Your task | Provide the number of lines below containing the word "same", without any other words.
*** Supplied entries ***
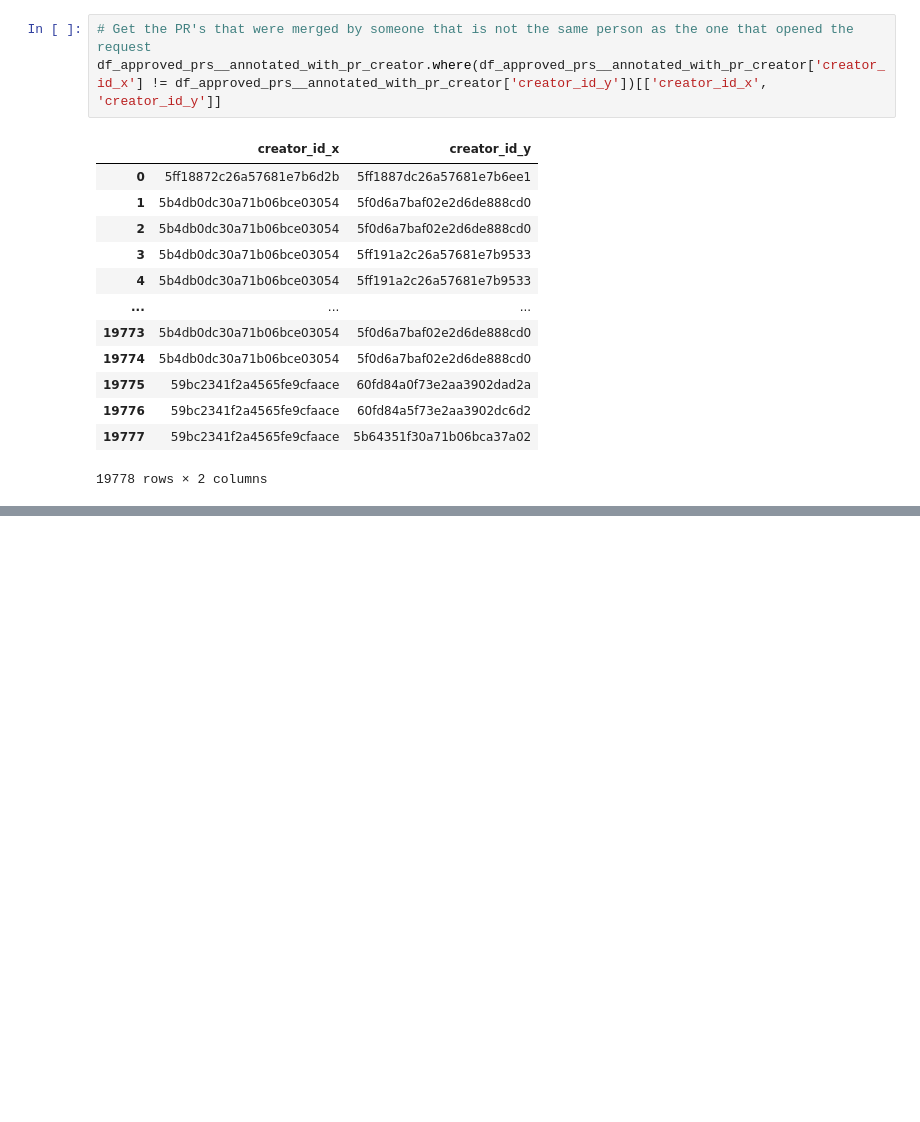
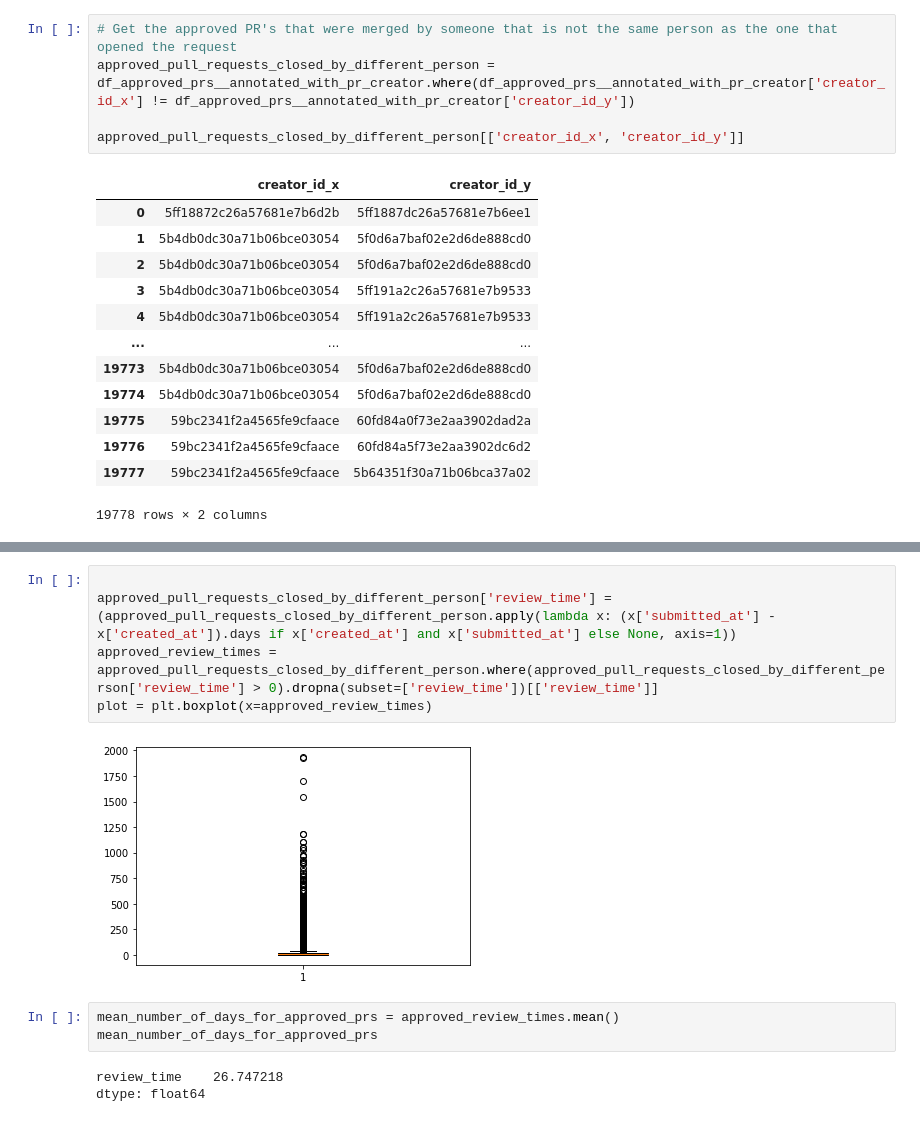
Before and after one commit to yy30537/AODFSE_14, a Jupyter notebook: shark.ipynb, the cells around one changed output, grey strips where cells are left out. Saved outputs shown, nothing was run; the diff lists cells and outputs as text; blank space fills up the shorter version.

```diff
--- a/shark.ipynb
+++ b/shark.ipynb
@@ -90,8 +94,10 @@ df_approved_prs__annotated_with_pr_creator.head(3)
 | 2 | 5ff191a0cbcaee8d21c67e82 | 5ff1919ecbcaee8d21c67e7f | 479608653 | APPROVED |  | 5b4db0dc30a71b06bce03054 | 2020-09-01 10:28:43 | ... |
 3 rows × 37 columns
 # %%
-# Get the PR's that were merged by someone that is not the same person as the one that opened the request
-df_approved_prs__annotated_with_pr_creator.where(df_approved_prs__annotated_with_pr_creator['creator_id_x'] != df_approved_prs__annotated_with_pr_creator['creator_id_y'])[['creator_id_x', 'creator_id_y']]
+# Get the approved PR's that were merged by someone that is not the same person as the one that opened the request
+approved_pull_requests_closed_by_different_person = df_approved_prs__annotated_with_pr_creator.where(df_approved_prs__annotated_with_pr_creator['creator_id_x'] != df_approved_prs__annotated_with_pr_creator['creator_id_y'])
+
+approved_pull_requests_closed_by_different_person[['creator_id_x', 'creator_id_y']]
 # %% [output]
 |  | creator_id_x | creator_id_y |
 | 0 | 5ff18872c26a57681e7b6d2b | 5ff1887dc26a57681e7b6ee1 |
@@ -114,0 +142,13 @@ df_pull_request.where(df_pull_request['pull_request_id'] == '5ff1919ccbcaee8d21c
+# %%
+
+approved_pull_requests_closed_by_different_person['review_time'] = (approved_pull_requests_closed_by_different_person.apply(lambda x: (x['submitted_at'] - x['created_at']).days if x['created_at'] and x['submitted_at'] else None, axis=1))
+approved_review_times = approved_pull_requests_closed_by_different_person.where(approved_pull_requests_closed_by_different_person['review_time'] > 0).dropna(subset=['review_time'])[['review_time']]
+plot = plt.boxplot(x=approved_review_times)
+# %% [output]
+[figure, added]
+# %%
+mean_number_of_days_for_approved_prs = approved_review_times.mean()
+mean_number_of_days_for_approved_prs
+# %% [output]
+review_time    26.747218
+dtype: float64
```
Also changed, not shown: parts of 11 cells of this notebook.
*** End of Supplied entries ***
Answer to this exercise | 2